On Monday, the first day of the clearances, the volunteers worked to keep all the residents of the camp informed about what was happening and what they needed to do. When in the next days it became clear that the children were going to be accommodated in shipping containers with no plan for their future, the WhatsApp messages between the volunteers became more and more frantic.
In this warehouse more than 2500 meals are prepared every day from donated food. Hot meals are served, and packs of food to cook are distributed by volunteers.
In another section of the warehouse, clothing is sorted and put into backpacks and suitcases. The volunteers wanted to ensure that everyone in the camp had a warm coat with a hood to protect against the rain, as well as gloves and a backpack or suitcase to put their few belongings in as they were forced to leave the camp.
On the day the camp clearances began, I left my hotel for what should have been a 15 minute drive. It took an hour. Roads were blocked and cars were being checked; I was very aware of my white old lady privilege – that let me pass unimpeded.
I saw many young men walking through town in hooded coats (check!) and gloves (check!) with backpacks (check!), donated by people from all over Europe. They were leaving the camp for an uncertain future, choosing not to wait for buses that would take them to an unknown destination. One sight that touched me particularly was a young man standing in the morning mist on a bridge over the motorway with both of his hands out in front of him, praying. Hoping for a safer place? I silently wished him Godspeed.
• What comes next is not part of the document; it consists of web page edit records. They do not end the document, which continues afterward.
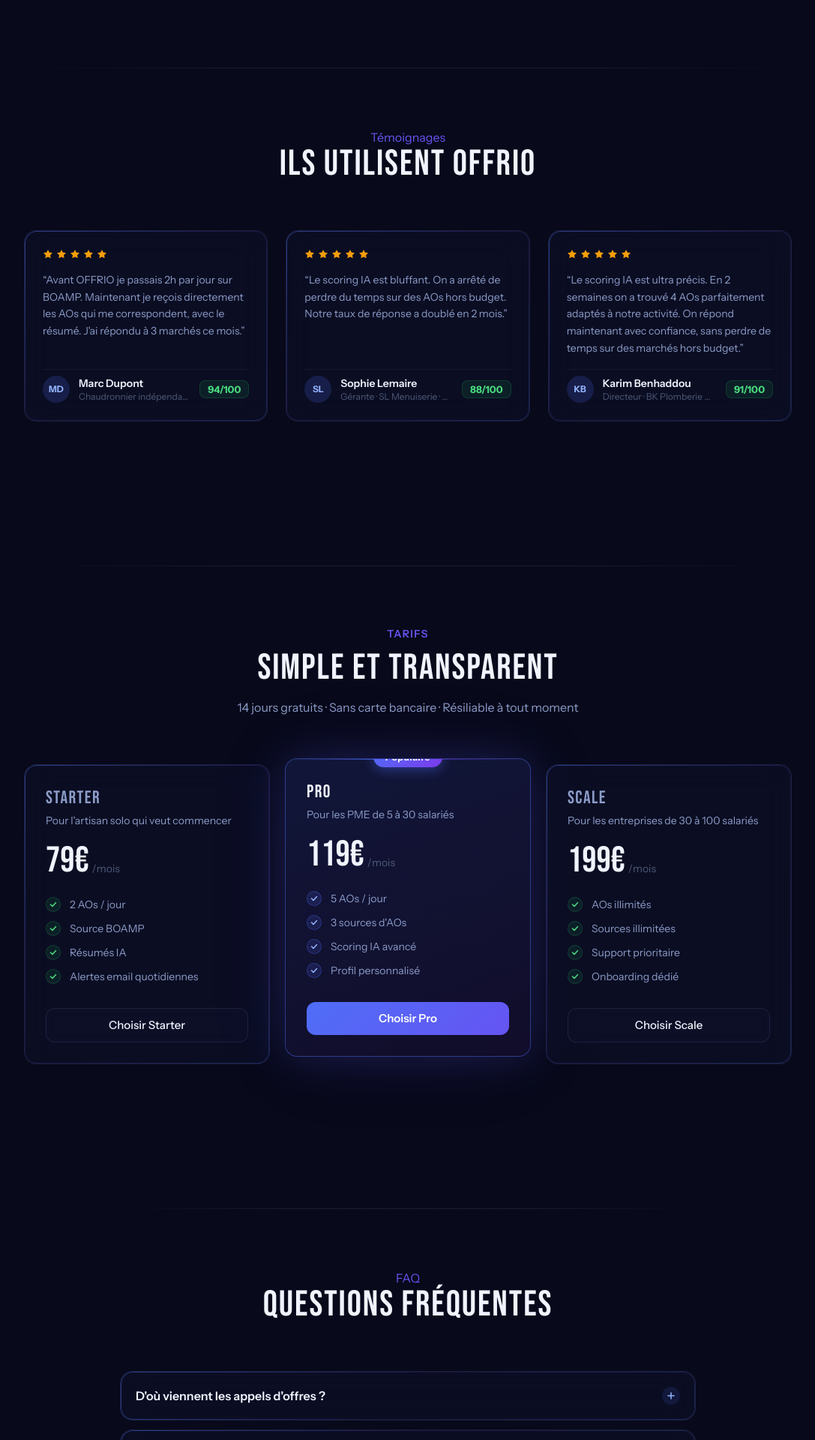
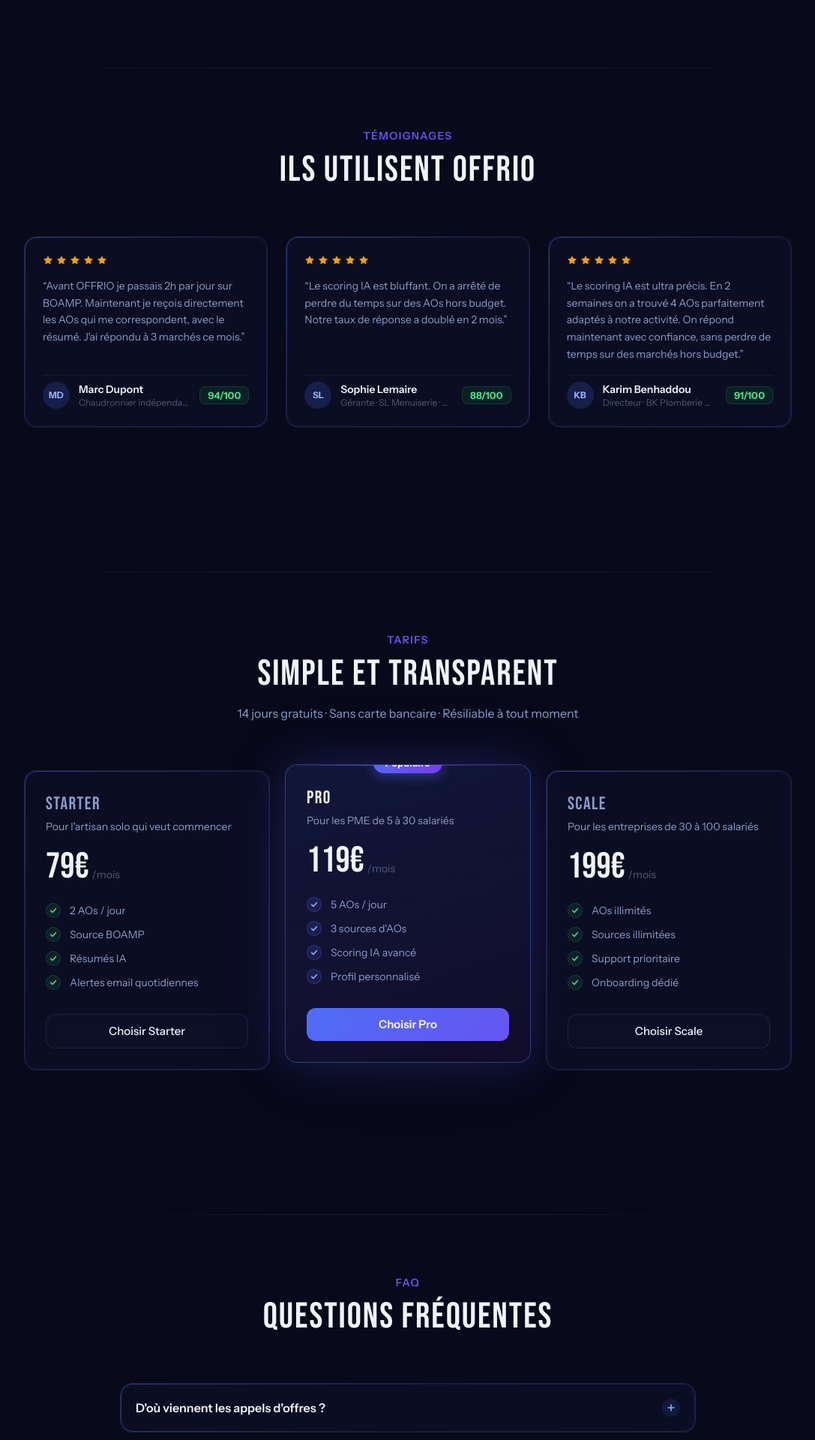
Before and after one commit to ibanceenecorta/offrio, a Next.js app: page / in a window 1280 px wide. Shown: the part 2513-4433 px from the top of the page at 75% size, without its empty margins (96-1183 px from the left). Built offline with nearby package versions, Linux system fonts and the light colour scheme.

Commit message:
Fix duplicate className props

```diff
--- a/components/landing/FAQ.tsx
+++ b/components/landing/FAQ.tsx
@@ -34,7 +34,7 @@ export default function FAQ() {
         <div className="divider mb-20" />
 
         <div className="text-center mb-16 reveal">
-          <p className="text-sm font-semibold tracking-widest uppercase mb-3" className="text-gradient-accent">
+          <p className="text-sm font-semibold tracking-widest uppercase mb-3 text-gradient-accent">
             FAQ
           </p>
           <h2 className="font-heading text-4xl md:text-5xl" style={{ color: "#F0F4FF", letterSpacing: "0.04em" }}>
--- a/components/landing/Testimonials.tsx
+++ b/components/landing/Testimonials.tsx
@@ -32,7 +32,7 @@ export default function Testimonials() {
         <div className="divider mb-20" />
 
         <div className="text-center mb-16 reveal">
-          <p className="text-sm font-semibold tracking-widest uppercase mb-3" className="text-gradient-accent">
+          <p className="text-sm font-semibold tracking-widest uppercase mb-3 text-gradient-accent">
             Témoignages
           </p>
           <h2 className="font-heading text-4xl md:text-5xl" style={{ color: "#F0F4FF", letterSpacing: "0.04em" }}>
```
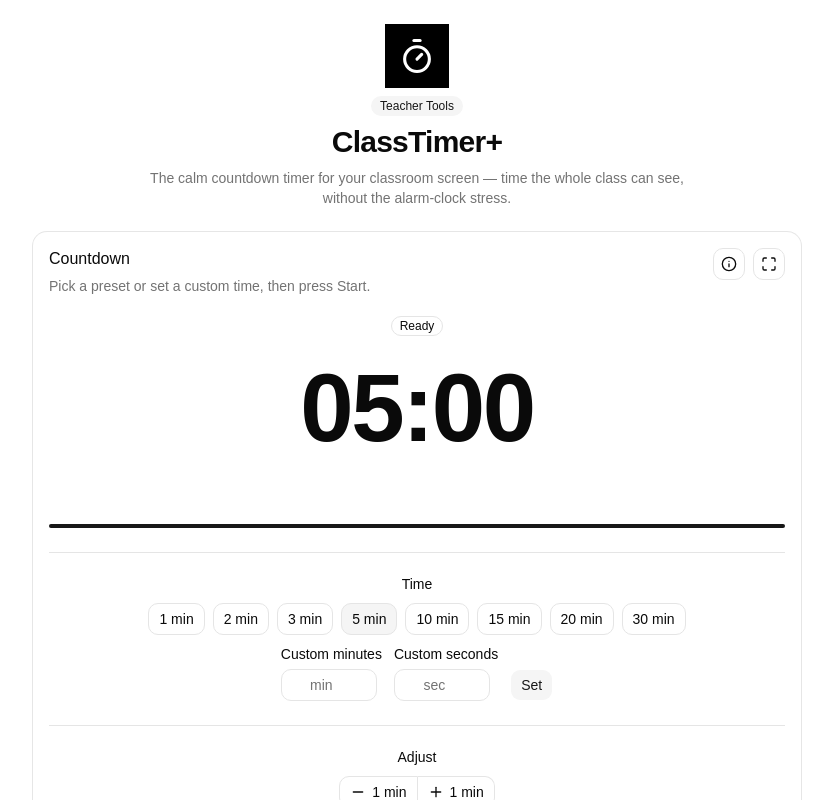
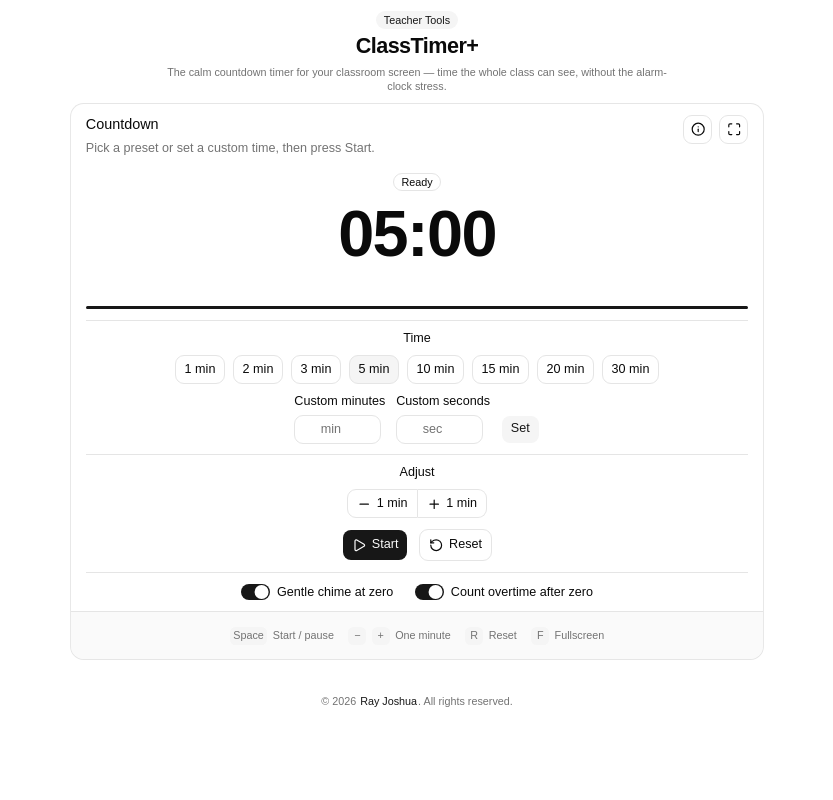
Before and after one commit to rayjoshuaa/classtimer-plus, a React (Vite) app: page / in a window 1280 px wide. Shown: the top 800 px of the page, without its empty margins (223-1056 px from the left). Built offline with nearby package versions, Linux system fonts and the light colour scheme.

Commit message:
v2.1.1 — icon removed from page, fixed one-screen layout

```diff
--- a/src/App.tsx
+++ b/src/App.tsx
@@ -308,19 +308,18 @@ export default function App() {
 
   return (
     <TooltipProvider>
-      <div className="flex min-h-svh flex-col items-center bg-background px-4 py-6 text-foreground">
-        <header className="flex w-full max-w-3xl flex-col items-center gap-2 text-center">
-          <img src="/icon.svg" alt="ClassTimer+ icon" className="size-16" />
+      <div className="app-scale flex h-svh flex-col items-center overflow-hidden bg-background px-4 py-3 text-foreground">
+        <header className="flex w-full max-w-3xl flex-col items-center gap-1 text-center">
           <Badge variant="secondary">Teacher Tools</Badge>
-          <h1 className="text-3xl font-bold tracking-tight">ClassTimer+</h1>
-          <p className="max-w-xl text-sm text-muted-foreground">
+          <h1 className="text-2xl font-bold tracking-tight">ClassTimer+</h1>
+          <p className="max-w-xl text-xs text-muted-foreground">
             The calm countdown timer for your classroom screen — time the whole
             class can see, without the alarm-clock stress.
           </p>
         </header>
 
-        <main className="flex w-full flex-1 items-start justify-center pt-6">
-          <Card className="w-full max-w-3xl">
+        <main className="flex w-full min-h-0 flex-1 items-start justify-center pt-3">
+          <Card className="w-full max-w-3xl gap-3 py-3">
             <CardHeader>
               <div className="flex items-start justify-between gap-4">
                 <div className="flex flex-col gap-1.5">
@@ -393,10 +392,10 @@ export default function App() {
               </div>
             </CardHeader>
 
-            <CardContent className="flex flex-col items-center gap-6">
+            <CardContent className="flex flex-col items-center gap-3">
               <Badge variant={badgeVariant}>{stageLabel}</Badge>
 
-              <div className="text-7xl font-bold tabular-nums tracking-tight md:text-8xl">
+              <div className="text-6xl font-bold tabular-nums tracking-tight md:text-7xl">
                 {display}
               </div>
 
@@ -522,7 +521,7 @@ export default function App() {
           </Card>
         </main>
 
-        <footer className="pt-6 text-center text-xs text-muted-foreground">
+        <footer className="pt-3 text-center text-xs text-muted-foreground">
           © 2026{" "}
           <Button variant="link" size="sm" className="h-auto p-0 text-xs" asChild>
             <a href="https://rayjoshuaa-portfolio.pages.dev" target="_blank" rel="noopener noreferrer">
--- a/src/index.css
+++ b/src/index.css
@@ -123,8 +123,23 @@
     }
   body {
     @apply bg-background text-foreground;
+    overflow: hidden;
+    overscroll-behavior: none;
     }
   html {
     @apply font-sans;
     }
 }
+
+/* ClassTimer+ is a fixed one-screen app: on short viewports the whole
+   layout scales down slightly so nothing ever needs to scroll. */
+@media (max-height: 860px) {
+  .app-scale {
+    zoom: 0.9;
+  }
+}
+@media (max-height: 740px) {
+  .app-scale {
+    zoom: 0.8;
+  }
+}
```
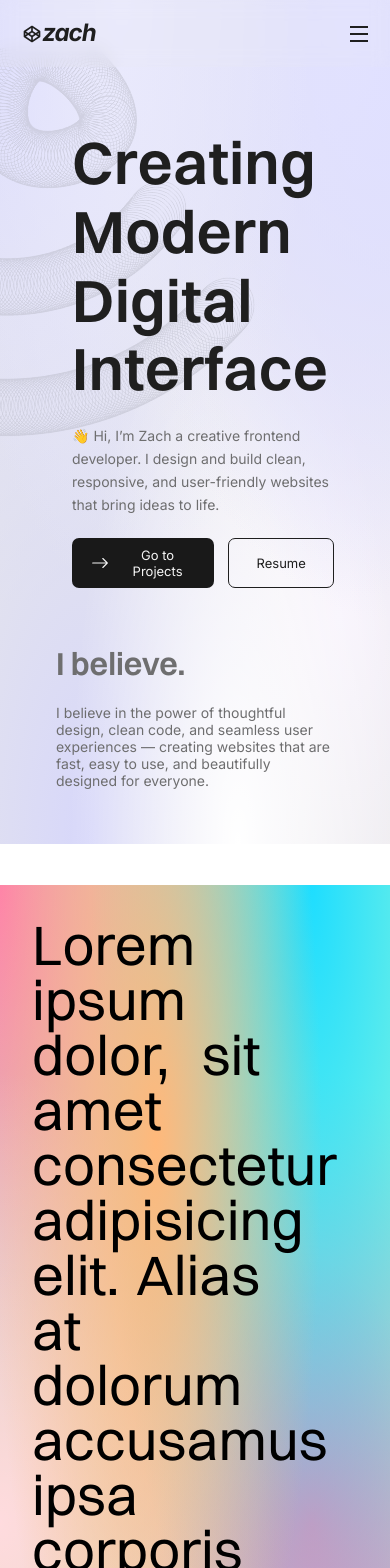
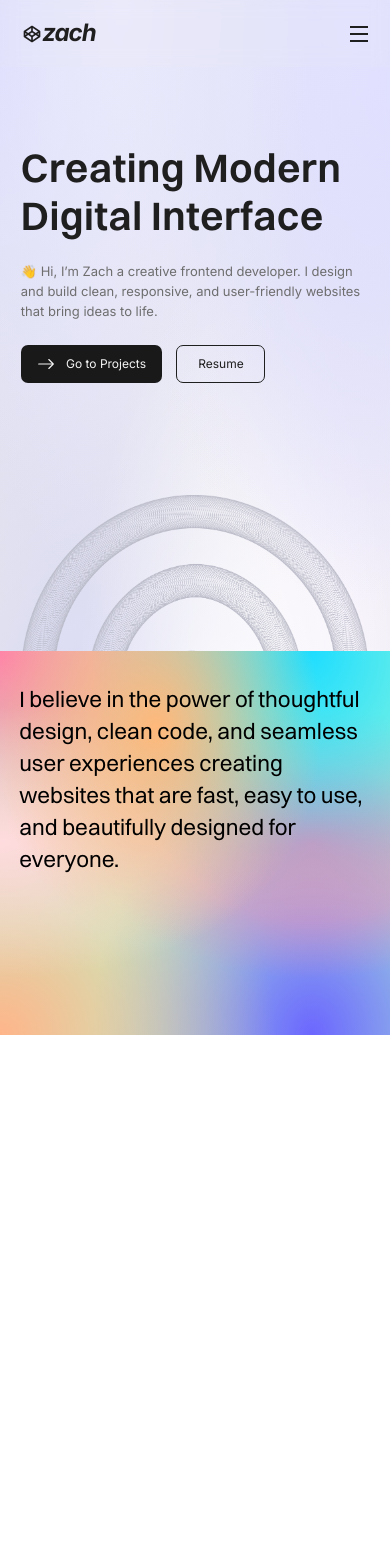
Before and after one commit to Cybeles-Eos/zach, a React (Vite) app: page /#/ in a window 390 px wide. Shown: the top 1568 px of the page. After the commit the page ends 1355 px from the top, so only its background shows below. Built offline with nearby package versions, Linux system fonts and the light colour scheme.

Commit message:
I make the home page introduction

```diff
--- a/src/assets/components/header/nav.module.css
+++ b/src/assets/components/header/nav.module.css
@@ -4,7 +4,7 @@
    margin: 0 auto;
    position: fixed;
    width: 100%;
-   z-index: 100;
+   z-index: 100 !important;
    top: 0;
 
    color: var(--white);
@@ -18,7 +18,9 @@
    justify-content: space-between;
    align-items: center;
 }
-
+.nav, *{
+   z-index: 100 !important;
+}
 .logo{
    font-weight: 700;
    position: relative;
--- a/src/assets/pages/home/home.jsx
+++ b/src/assets/pages/home/home.jsx
@@ -1,30 +1,29 @@
 import CSS from './home.module.css'
+import obj_cir from '/done.png'
 
 function Home(){
    const right_i = <svg xmlns="http://www.w3.org/2000/svg" width="18" height="18" fill="var(--white)" viewBox="0 0 16 16"><path fillRule="evenodd" d="M1 8a.5.5 0 0 1 .5-.5h11.793l-3.147-3.146a.5.5 0 0 1 .708-.708l4 4a.5.5 0 0 1 0 .708l-4 4a.5.5 0 0 1-.708-.708L13.293 8.5H1.5A.5.5 0 0 1 1 8"/></svg>;
 
    return(
       <>
-         <main className={CSS.main}>
-            <div className={CSS.inc}>
+         <article className={CSS.intro_con}>
+            <div className={CSS.intro_body}>
                <h1 className={CSS.title}>Creating Modern
                Digital Interface</h1>
                <p className={CSS.title_label}>👋 Hi, I’m Zach a creative frontend developer. I design and build clean, responsive, and user-friendly websites that bring ideas to life.</p>
                <div className={CSS.intBtn_con}>
-                  <button className={`${CSS.gt_project} ${CSS.intro_btn}`}><span>{right_i}</span>Go to Projects </button>
-                  <button className={`${CSS.resume} ${CSS.intro_btn}`}>Resume</button>
+                  <button className={`${CSS.gt_project} ${CSS.intro_btns}`}><span>{right_i}</span>Go to Projects </button>
+                  <button className={`${CSS.resume} ${CSS.intro_btns}`}>Resume</button>
                </div>
             </div>
-            <div className={CSS.intfoo_con}>
-               <h1>I believe.</h1>
-               <p>I believe in the power of thoughtful design, clean code, and seamless user experiences — creating websites that are fast, easy to use, and beautifully designed for everyone.</p>
+            <div className={CSS.intro_img_con}>
+               <img className={CSS.intro_img} src={obj_cir} alt="intro_img" />
             </div>
+         </article>
 
 
-
-         </main>
-         <div className={CSS.bb}>
-            <p>Lorem ipsum dolor, sit amet consectetur adipisicing elit. Alias at dolorum accusamus ipsa corporis dignissimos nisi facere nesciunt. Iure, soluta!</p>
+         <div className={CSS.main}>
+            <p>I believe in the power of thoughtful design, clean code, and seamless user experiences creating websites that are fast, easy to use, and beautifully designed for everyone.</p>
          </div>
       </>
    )
--- a/src/assets/pages/home/home.module.css
+++ b/src/assets/pages/home/home.module.css
@@ -1,51 +1,56 @@
-.main{
-   max-width: 1600px;
+
+
+.intro_con{
+   position: relative;
+   max-width: 1500px;
+   height: 37.7rem;
+   padding: 2rem 3.5rem 3rem 3.5rem;
    margin: 0 auto;
-   position: relative;
-   /* height: 40rem; */
-   padding: 5rem 3.5rem 3rem 3.5rem;
-   margin-top: 3rem;
+   margin-top: 3rem !important;
+   display: grid;
+   grid-template-columns: 1fr 1fr;
+   gap: 4rem;
+   align-items: center;
+
    color: var(--white);
+   z-index: 1;
    overflow: hidden;
 }
-.main::after {
-  position: absolute;
-  content: '';
-  top: -208px; /* -18rem = -288px */
-  right: 80px; /* 5rem = 80px */
-  width: 600px; /* 40rem = 640px */
-  height: 600px;
-  z-index: 1;
-  background-image: url('/done.png'); /* Assuming image is in public folder */
-  background-size: contain;
-  background-repeat: no-repeat;
-  opacity: 0.5;
-  transform: rotate(-135deg);
-  /* transition-delay: 0.2s; */
-  transition: all 1s;
+.intro_con, *{
+   z-index: 1 !important;
+}
+
+.intro_img_con{
+   display: flex;
+   justify-content: center;
+   align-items: center;
+}
+.intro_img{
+   width: 90%;
 }
 
 
-.main > h1, .main > p{
-   color: var(--T-text);
-   font-family: var(--Poppins);
-}
-
-
-.inc{
+.intro_body{
    margin-left: 1rem;
    z-index: 2;
    position: relative;
 }
 
 .title{
-   font-size: 60px;
+   font-size: 5vw;
    max-width: 40rem;
-   line-height: 4.3rem;
+   line-height: 5vw;
    letter-spacing: .6px;
    color: var(--T-text);
    font-family: var(--switzer-b);
 }
+@media screen and (min-width: 1200px){
+   .title{
+      font-size: 60px;
+      line-height: 4.3rem;
+   }
+}
+
 .title_label{
    font-size: 14px;
    max-width: 34rem;
@@ -59,7 +64,7 @@
    display: flex;
    gap: .9rem;
 }
-.intro_btn{
+.intro_btns{
    padding: 9px 1.2rem;
    background-color: transparent;
    border: none;
@@ -68,7 +73,7 @@
    border-radius: 7px;
    cursor: pointer;
 }
-.intro_btn:hover{
+.intro_btns:hover{
    opacity: .85;
 }
 .gt_project{
@@ -90,10 +95,19 @@
 
 
 
-.bb{
+
+
+
+
+
+
+
+.main{
+   position: relative;
+   z-index: 2;
    max-width: 1600px;
    margin: 0 auto;
-   margin-top: 3rem !important;
+   /* margin-top: 2rem !important; */
    padding: 2rem;
    padding-bottom: 16rem;
    background-color:hsla(144,100%,85%,1);
@@ -107,36 +121,90 @@
    radial-gradient(at 0% 0%, hsla(343,100%,76%,1) 0px, transparent 50%);
    margin-bottom: 20rem !important;
 }
-.bb > p{
-   font-size: 3.5rem;
+.main > p{
+
+   font-size: 2.2rem;
    max-width: 70%;
-   line-height: 55px;
-   text-align: justify;
+   line-height: 45px;
    font-family: var(--switzer-r);
 }
 
-.intfoo_con {
-   margin-top: 3rem;
-   max-width: 450px;
-   display: flex;
-   flex-direction: column;
-   justify-self: flex-end;
-   align-items: flex-end;
 
-   align-items: self-start;
-   color: var(--gray);
-   gap: .7rem;
-}
-.intfoo_con > h1{
-   font-size: 2rem;
-   line-height: 3.5rem;
-   font-family: var(--switzer-b);
-}
-.intfoo_con > p{
-   font-size: 14px;
+@media screen and (max-width: 940px) {
+   .intro_con{
+      padding-inline: 2rem !important;
+      padding-top: 4rem;
+      /* height: 30rem; */
+      grid-template-columns: 1fr;
+   }
+    .title{
+      font-size: 50px;
+      line-height: 4rem;
+   }
+
+   .main > p{
+      font-size: 4.2vw;
+      max-width: 90%;
+      line-height: 4.9vw;
+   }
 
 }
 
-@media screen and (max-width: 650px) {
+@media screen and (max-width: 550px) {
+   .intro_con{
+      padding-inline: 1rem !important;
+      padding-top: 4rem;
+   }
+   .main{
+
+      padding-inline: 1.2rem;
+   }
+   .main > p{
+      font-size: 1.9rem;
+      max-width: 100%;
+      line-height: 2.5rem;
+   }
+}
+
+/*mobile*/
+@media screen and (max-width: 450px) {
+   .intro_con{
+      gap: 7rem;
+      padding-inline: 1.3rem !important;
+   }
+   .intro_body{
+      margin-top: 2rem;
+      margin-left: 0rem;
+   }
+   .intro_img{
+      width: 100%;
+   }
+   .title{
+      font-size: 40px;
+      line-height: 3rem;
+   }
+   .title_label{
+      font-size: 13px;
+      line-height: 20px;
+   }
+   .intBtn_con{
+      margin-top: 1.5rem;
+   }
+   .intro_btns{
+      padding: 7px 1rem;
+      font-size: 12px;
+   }
+   .resume{
+      padding-inline: 1.3rem !important;
+   }
+   .main{
+      padding-bottom: 10rem;
+   }
+   .main > p{
+      font-size: 1.4rem;
+      max-width: 100%;
+      line-height: 2rem;
+   }
+
 
 }
```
As I write this, five days after the clearance began, the camp is destroyed, burned or knocked down by bulldozers. The only thing left is the section built from shipping containers, housing between 1000 and 1500 children (estimates vary).
They are left there by the French and British governments to fend for themselves amid the ruins, without water, without food, without sanitation and without social workers. They are cared for, fed and protected only by volunteers. They have been cast off by those from whom they sought refuge. The children of Calais.
– Kate McNally can be contacted at firstname.lastname@example.org